Quantitative Versus Qualitative Measurements
A variety of formulae can be used to determine productivity as illustrated. These are generally referred to as 'hard' or quantifiable measures. Another measure of productivity gaining importance are qualitative measures which highlight the increased importance placed on quality within the system. Quality in this case relates not only to final product quality, but also to the quality of workforce, raw materials and transformation facility quality, and also the perceived standard of the job which the worker carries out. The concept of productivity, especially as an American definition, has expanded to try to take into account of the impact that the workplace and the working environment (measured through such features as number of years service, staff turnover, days absence and number of days lost through disputes) have on productivity. Joseph Prokopenko - a senior consultant with the International Labour Organisations' management development branch - is the author of Productivity management - A practical handbook (1987), one of the very few texts available dealing with productivity issues in depth. He is one of a number of productivity authorities at pains to indicate that productivity should not be confused with intensity, especially labour intensity, since organisational (and transformation - of input to output) efficiency, rather than working faster or longer is the key to improvement. There are a number of other misconceptions of what productivity aims to do, mostly as a result of poor understanding of the systems approach, described in Chapter 1 of this unit, being unable to determine the true input to be measured against output or vice versa, confusion of efficiency (being expressed in terms of a speed of production and not efficiency of input transformation) or
confusion of the definition of profit and productivity.
There are four main classes of input to the system:
- Raw materials
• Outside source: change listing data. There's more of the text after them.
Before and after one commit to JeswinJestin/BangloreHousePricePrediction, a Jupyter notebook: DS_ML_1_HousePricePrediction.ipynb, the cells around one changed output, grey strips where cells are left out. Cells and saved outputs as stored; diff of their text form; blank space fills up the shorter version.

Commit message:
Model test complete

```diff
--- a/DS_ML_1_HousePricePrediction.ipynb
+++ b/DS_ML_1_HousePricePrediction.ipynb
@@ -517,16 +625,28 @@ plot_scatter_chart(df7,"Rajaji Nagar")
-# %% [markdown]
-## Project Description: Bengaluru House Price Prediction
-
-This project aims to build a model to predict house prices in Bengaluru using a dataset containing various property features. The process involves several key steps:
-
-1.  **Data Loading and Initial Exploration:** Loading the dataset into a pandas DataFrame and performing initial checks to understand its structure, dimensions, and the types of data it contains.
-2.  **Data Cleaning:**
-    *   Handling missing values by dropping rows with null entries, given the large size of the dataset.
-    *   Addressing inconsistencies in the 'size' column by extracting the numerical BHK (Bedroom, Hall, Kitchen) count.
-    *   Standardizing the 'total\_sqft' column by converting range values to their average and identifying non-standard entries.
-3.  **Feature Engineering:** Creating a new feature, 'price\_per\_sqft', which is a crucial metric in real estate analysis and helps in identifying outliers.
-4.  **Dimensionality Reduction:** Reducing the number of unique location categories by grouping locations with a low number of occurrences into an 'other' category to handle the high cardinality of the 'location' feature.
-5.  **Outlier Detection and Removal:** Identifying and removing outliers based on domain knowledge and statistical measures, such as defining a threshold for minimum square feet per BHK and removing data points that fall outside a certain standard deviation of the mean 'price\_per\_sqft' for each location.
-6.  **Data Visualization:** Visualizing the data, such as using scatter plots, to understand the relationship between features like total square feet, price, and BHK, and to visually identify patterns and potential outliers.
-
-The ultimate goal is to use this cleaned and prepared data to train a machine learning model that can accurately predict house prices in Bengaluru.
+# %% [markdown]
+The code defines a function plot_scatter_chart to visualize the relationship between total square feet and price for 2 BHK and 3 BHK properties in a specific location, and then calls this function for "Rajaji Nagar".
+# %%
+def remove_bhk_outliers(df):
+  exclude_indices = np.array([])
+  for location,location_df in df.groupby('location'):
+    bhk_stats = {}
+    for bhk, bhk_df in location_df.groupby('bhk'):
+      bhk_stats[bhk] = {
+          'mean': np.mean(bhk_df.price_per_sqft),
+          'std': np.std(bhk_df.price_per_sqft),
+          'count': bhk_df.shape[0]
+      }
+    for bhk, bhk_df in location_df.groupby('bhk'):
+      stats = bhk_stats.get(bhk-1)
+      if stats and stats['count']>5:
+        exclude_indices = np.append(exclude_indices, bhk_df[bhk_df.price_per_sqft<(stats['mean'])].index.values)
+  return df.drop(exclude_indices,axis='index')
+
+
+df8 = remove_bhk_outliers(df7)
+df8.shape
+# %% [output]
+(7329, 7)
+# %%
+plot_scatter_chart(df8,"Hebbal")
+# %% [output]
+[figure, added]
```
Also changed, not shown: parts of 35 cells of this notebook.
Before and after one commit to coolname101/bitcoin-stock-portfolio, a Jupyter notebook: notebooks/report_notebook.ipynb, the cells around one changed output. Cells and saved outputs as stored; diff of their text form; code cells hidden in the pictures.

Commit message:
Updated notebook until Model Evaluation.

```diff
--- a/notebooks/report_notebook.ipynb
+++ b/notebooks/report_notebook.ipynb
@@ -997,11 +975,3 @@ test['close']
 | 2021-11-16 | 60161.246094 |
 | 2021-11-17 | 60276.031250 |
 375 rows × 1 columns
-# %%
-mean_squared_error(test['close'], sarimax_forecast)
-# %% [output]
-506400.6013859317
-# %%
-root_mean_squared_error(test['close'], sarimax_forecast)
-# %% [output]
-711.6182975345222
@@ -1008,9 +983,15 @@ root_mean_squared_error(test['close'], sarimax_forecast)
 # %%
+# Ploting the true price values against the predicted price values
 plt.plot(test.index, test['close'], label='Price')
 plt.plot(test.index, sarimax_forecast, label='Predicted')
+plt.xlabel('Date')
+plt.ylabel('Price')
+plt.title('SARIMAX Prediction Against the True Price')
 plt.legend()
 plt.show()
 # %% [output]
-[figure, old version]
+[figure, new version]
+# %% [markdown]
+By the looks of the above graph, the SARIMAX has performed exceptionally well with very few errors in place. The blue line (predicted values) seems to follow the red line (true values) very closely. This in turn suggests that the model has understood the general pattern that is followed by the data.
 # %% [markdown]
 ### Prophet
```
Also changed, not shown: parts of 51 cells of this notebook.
For measurement purposes, it is normal for these parameters to be expressed in terms of either market value or cash related to a base year (ie related by a discounting factor to a 'year zero' value). This can, however cause some difficulties: for example, whilst labour hours may be measured in terms of the total salary paid to production workers (one of the easier parameters to be measured) particular difficulty can be encountered in the separation and calculation of capital inputs. Outputs can usually be determined on the basis of the value of the goods and services that the organisation supplies to its customers.